Fiori responded by filing a complaint with the Nat’l Labor Relations Bd., and the libel suit, alleging he was being discredited and attacked because of his political views. A NLRB administrative law judge ruled in 1998 that the charges had been manufactured to remove Fiori because of his political support for Hoffa and Tusino, who was removed from office by ex-IBT boss Ron Carey. [Telegram & Gazette (Worcester, Mass.) 9/20/01]

DOL Requests Comments on Beck Rules
The Dep’t of Labor’s Office of Fed. Contract Compliance Programs will have a key role in enforcing aspects of an executive order on notice requirements imposed by the U.S. Supreme Court’s 1988 decision in CWA v. Beck. The proposed rule, published in the Oct. 1 Fed. Register, says that OFCCP was designated the agency to enforce the requirements of President Bush’ executive order mandating that fed. contractors post notices informing employees of their Beck rights. Beck held that workers who pay agency fees in lieu of dues can’t be forced to contribute to union expenses unrelated to collective bargaining, contract administration, or the grievances adjustment (e.g., no politics). The rule expands OFCCP’s role  compared with the enforcement scheme contemplated under a similar order issued by President H.W. Bush in 1992, which was rescinded by President Clinton in 1993. [BNA 10/1/01]
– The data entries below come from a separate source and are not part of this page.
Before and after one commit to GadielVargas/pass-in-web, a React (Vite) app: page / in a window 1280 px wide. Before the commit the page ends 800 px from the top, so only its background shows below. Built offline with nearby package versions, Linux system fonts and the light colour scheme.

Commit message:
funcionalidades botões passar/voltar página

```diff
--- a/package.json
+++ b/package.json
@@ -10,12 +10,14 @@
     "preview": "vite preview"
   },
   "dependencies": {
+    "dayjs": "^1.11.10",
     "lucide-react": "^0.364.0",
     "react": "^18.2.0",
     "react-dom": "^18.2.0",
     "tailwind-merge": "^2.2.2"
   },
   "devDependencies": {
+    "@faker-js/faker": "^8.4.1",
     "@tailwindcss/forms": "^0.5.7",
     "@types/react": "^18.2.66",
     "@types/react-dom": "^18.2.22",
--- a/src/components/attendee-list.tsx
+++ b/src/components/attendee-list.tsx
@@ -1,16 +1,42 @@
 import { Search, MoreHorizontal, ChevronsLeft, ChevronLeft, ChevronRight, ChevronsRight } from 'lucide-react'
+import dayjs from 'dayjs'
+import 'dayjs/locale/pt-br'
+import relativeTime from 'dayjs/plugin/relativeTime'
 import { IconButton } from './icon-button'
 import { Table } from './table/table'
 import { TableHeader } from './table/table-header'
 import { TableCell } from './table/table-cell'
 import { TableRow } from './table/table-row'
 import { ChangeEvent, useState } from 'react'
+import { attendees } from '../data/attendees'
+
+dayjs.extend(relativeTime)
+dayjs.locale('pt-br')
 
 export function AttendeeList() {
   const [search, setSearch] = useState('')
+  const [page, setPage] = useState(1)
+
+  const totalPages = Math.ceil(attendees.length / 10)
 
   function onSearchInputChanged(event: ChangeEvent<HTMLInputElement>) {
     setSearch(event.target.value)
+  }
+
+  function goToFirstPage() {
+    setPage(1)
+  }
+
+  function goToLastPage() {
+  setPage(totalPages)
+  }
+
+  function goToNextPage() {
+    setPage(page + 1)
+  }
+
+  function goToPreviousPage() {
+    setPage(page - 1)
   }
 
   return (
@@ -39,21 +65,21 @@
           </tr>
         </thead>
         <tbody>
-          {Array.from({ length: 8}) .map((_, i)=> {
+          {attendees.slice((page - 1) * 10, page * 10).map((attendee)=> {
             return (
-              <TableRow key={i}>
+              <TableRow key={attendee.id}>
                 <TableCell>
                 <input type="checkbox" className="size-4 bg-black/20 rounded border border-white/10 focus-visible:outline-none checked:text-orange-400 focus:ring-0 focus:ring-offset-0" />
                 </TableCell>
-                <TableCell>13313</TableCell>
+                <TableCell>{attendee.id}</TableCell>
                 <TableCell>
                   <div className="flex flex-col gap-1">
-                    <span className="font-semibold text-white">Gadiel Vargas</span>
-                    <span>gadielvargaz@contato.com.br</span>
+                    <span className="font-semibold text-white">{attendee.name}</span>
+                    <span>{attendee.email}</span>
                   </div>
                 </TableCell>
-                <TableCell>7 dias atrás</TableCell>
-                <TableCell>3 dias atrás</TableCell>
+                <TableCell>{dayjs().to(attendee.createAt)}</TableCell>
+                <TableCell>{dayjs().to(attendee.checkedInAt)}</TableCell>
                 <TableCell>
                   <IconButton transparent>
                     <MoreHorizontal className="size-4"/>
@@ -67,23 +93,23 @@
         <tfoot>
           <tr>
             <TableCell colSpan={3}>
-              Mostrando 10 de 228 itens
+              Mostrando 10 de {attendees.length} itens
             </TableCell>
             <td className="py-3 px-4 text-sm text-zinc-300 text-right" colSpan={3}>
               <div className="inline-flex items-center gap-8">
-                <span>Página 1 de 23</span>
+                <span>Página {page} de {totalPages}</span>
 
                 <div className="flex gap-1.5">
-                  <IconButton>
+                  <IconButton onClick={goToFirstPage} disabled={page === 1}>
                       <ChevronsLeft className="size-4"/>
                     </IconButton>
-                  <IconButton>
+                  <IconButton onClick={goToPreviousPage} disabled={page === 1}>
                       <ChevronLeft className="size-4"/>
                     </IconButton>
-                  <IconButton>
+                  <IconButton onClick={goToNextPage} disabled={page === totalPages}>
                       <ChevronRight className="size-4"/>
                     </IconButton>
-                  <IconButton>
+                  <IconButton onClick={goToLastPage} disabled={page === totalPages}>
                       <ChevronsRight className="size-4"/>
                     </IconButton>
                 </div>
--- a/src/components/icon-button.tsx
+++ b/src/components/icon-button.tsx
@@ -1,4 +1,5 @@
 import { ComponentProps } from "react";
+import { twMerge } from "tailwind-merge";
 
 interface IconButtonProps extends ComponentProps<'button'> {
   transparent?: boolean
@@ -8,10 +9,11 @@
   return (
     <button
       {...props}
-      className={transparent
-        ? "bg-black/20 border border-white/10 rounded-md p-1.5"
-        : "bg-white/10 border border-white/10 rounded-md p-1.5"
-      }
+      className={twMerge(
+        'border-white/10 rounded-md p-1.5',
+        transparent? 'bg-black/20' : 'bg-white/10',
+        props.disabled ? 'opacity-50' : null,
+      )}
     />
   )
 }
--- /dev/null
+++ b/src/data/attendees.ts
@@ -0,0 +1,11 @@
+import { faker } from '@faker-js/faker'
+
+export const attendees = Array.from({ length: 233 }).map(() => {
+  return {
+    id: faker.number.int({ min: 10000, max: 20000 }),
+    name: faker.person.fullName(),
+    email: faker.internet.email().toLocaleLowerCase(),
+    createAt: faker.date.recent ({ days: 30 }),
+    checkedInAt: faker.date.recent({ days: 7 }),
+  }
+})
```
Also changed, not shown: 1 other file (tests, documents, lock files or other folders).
The public’s comments on the proposed rule must be received on or before Nov. 30. The notice appeared in Fed. Register Vol. 66, Page 50010. Send comments to Don Todd, Deputy Asst. Sec’y for Labor-Mgmt. Programs,  U.S. Dep’t of Labor, 200 Constitution Ave., N.W., Room N-5605, Washington, DC 20210.